Caucus for Change has extensive candidate questionnaires posted on their website.
Scott Raskiewicz has a unique approach to his campaign for school board: he doesn’t believe in online communication. His bare bones Facebook page announces:
“I find email, texting, etc. dehumanizing. (If elected I realize I’ll have to spend time engaged in the unhealthy process of staring at a computer screen reading emails and I am reluctantly prepared to do so.) And I’m not much of a phone person. Thus, I ask that all initial contacts be made via the democratic means of the United States Post Office.”
As for the rest of his platform …
“For seventeen years, in addition to my work as a writer, philosopher, and tennis teaching professional, I was a part-time substitute teacher in the St. Paul Public Schools. In June of 2014, along with every other sub in the St. Paul district, I was fired so that substitute staffing could be taken over by a corporation. Part of the reason I am running for school board is to help halt the increasing privatization of public education in America.”
Aaron Benner, a long-time critic from inside SPPS, decided to run at the last minute. Formerly a St. Paul teacher, he left recently to work at the Community of Peace Academy charter school as an African American liaison and behavior coach. Benner’s criticism centers on district disciplinary policy, which he believes is too lax. He criticizes the district for failure to discipline black students, and believes the district is not suspending enough students. According to EAG News:
“It crossed my mind about a month ago,” Benner said about running for the board. “I was actually on a treadmill watching the moving The Untouchables. It’s about Elliott Ness and how he was assigned to rid Chicago during the prohibition era of Al Capone and his cronies.
“It reminded me of St. Paul Public Schools and the arrogance, how they are not only corrupt, but are going to throw it right in your face and challenge you to do something about it. I thought to myself, somebody needs to be an Elliott Ness.
Greg Copeland is that rare bird, a St. Paul Republican. He has run for school board before, garnering less than 10 percent of the vote. Not much prospect of winning this time around either.
Linda Freeman is somewhat of a mystery, with no listed campaign page. The Pioneer Press describes her as “on the ballot 20 years after failing to make it past the primary round of her first run for school board,” and says she shares some of the concerns of the Caucus for Change.

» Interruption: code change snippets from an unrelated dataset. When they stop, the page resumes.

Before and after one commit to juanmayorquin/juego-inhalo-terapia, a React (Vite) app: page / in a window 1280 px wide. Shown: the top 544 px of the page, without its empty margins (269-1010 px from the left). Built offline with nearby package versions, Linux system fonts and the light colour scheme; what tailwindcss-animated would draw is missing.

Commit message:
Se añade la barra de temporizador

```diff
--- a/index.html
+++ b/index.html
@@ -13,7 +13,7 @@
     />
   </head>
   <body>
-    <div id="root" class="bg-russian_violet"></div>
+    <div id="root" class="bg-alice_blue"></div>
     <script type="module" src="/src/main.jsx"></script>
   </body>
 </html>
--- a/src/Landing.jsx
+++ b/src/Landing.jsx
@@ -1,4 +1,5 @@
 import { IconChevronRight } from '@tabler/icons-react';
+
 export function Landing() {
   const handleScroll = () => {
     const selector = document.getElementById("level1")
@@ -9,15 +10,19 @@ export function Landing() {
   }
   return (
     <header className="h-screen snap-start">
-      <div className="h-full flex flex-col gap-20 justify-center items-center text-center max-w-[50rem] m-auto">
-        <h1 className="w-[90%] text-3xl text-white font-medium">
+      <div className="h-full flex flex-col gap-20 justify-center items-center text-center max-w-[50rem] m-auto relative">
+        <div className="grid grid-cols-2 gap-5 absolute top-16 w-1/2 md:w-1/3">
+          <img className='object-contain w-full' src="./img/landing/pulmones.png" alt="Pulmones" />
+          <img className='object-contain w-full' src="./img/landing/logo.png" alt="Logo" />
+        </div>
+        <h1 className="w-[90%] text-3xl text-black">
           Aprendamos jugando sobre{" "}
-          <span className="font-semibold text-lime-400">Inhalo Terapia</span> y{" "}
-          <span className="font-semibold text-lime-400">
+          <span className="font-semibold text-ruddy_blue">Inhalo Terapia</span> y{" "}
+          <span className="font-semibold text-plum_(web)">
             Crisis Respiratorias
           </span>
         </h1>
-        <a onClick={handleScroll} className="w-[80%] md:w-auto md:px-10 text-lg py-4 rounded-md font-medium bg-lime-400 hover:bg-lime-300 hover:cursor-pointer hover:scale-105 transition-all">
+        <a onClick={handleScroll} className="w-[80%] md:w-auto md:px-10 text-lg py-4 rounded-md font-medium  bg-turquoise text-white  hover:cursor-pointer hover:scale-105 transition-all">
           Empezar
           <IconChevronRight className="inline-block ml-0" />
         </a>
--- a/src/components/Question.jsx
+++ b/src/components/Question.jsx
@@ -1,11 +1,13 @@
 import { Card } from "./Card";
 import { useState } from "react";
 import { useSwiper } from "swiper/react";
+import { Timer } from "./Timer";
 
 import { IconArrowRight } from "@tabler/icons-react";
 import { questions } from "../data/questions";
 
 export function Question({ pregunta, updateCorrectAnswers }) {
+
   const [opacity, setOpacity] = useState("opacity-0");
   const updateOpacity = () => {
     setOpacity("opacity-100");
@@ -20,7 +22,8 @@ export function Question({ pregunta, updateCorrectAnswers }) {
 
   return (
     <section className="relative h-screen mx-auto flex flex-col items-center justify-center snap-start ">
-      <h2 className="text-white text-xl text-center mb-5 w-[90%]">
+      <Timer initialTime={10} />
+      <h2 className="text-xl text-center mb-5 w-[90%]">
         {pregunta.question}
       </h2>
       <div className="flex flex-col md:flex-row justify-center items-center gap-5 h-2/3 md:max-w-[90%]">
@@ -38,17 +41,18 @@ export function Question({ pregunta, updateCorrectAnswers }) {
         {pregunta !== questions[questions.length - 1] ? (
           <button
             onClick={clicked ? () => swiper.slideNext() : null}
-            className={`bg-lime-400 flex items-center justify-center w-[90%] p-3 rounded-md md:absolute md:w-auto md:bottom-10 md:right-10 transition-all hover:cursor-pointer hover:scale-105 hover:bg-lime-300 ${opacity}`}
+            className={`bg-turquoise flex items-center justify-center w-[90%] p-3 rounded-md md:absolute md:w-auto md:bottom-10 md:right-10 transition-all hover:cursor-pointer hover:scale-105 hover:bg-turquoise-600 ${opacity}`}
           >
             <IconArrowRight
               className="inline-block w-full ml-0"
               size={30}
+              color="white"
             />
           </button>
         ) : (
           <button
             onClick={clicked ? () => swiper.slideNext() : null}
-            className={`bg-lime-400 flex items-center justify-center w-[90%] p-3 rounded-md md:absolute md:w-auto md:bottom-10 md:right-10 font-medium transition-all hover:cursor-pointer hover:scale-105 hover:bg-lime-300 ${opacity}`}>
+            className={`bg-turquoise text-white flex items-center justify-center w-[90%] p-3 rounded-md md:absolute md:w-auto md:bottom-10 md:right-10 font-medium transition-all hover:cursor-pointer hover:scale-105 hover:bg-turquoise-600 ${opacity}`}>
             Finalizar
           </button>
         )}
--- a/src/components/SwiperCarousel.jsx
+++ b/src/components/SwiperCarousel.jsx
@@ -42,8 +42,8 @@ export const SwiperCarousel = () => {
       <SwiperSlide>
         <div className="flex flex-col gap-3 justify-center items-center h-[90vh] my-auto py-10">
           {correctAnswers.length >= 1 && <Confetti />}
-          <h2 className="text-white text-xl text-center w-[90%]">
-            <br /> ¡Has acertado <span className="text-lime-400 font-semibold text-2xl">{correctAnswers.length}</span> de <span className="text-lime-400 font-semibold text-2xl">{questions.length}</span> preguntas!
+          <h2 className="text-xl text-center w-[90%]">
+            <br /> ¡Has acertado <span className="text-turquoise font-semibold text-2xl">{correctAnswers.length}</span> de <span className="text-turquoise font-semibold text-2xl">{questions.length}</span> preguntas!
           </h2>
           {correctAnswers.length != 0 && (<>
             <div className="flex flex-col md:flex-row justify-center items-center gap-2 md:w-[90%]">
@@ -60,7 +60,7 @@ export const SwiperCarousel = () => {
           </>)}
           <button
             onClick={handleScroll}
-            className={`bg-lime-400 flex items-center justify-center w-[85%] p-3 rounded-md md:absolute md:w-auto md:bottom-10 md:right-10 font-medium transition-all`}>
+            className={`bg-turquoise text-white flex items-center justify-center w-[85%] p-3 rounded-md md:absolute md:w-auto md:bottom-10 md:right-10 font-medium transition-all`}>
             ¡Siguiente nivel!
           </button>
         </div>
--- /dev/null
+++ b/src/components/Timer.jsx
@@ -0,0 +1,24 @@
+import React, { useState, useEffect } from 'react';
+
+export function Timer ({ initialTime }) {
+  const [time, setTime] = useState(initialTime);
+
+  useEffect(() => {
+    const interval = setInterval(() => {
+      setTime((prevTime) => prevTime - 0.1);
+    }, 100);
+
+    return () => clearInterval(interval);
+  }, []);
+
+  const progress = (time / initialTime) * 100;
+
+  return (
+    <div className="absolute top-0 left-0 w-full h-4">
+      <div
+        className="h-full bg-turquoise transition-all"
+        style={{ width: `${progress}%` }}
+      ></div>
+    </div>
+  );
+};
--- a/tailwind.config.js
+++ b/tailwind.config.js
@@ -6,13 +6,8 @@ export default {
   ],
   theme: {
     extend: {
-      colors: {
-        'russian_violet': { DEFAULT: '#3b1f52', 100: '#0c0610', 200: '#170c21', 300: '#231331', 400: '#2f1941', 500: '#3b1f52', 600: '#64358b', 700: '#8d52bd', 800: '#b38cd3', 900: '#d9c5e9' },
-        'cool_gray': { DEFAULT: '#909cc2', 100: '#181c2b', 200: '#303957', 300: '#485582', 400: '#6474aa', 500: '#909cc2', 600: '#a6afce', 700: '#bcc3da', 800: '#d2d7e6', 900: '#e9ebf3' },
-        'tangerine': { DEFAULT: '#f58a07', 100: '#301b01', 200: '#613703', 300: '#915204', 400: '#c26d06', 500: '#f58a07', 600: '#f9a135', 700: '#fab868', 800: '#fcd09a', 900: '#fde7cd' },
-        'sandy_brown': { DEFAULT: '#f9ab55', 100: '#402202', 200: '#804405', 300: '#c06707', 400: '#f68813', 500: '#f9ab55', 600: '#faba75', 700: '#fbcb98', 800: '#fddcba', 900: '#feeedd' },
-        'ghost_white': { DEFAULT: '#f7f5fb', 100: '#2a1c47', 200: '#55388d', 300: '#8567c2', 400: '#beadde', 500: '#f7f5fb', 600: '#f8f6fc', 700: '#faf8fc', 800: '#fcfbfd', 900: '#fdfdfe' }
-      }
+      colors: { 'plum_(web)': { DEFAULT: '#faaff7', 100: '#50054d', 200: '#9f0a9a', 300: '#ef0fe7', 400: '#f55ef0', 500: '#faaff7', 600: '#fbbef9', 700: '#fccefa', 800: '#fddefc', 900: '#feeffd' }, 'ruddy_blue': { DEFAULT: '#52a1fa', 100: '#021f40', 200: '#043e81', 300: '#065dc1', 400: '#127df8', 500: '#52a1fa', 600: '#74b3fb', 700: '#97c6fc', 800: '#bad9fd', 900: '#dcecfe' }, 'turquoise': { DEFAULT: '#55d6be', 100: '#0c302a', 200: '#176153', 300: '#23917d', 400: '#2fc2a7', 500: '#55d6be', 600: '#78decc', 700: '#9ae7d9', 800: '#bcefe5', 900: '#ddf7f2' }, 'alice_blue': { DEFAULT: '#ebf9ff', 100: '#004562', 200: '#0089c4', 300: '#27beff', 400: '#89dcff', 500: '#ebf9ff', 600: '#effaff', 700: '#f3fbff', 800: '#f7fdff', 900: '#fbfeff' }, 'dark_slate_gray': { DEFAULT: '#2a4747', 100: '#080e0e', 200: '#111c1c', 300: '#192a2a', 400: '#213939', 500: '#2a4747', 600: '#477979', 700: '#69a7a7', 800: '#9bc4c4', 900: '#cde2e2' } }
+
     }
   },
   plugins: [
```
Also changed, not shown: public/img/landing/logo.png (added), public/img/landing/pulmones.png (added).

Voters will choose four of the nine candidates to serve on the school board. Long-time St. Paul school board member Anne Carroll and first-termers Mary Doran and Louise Seeba all opted not to run again. John Brodrick, Jean O’Connell and Chue Vue are serving terms that run through 2017.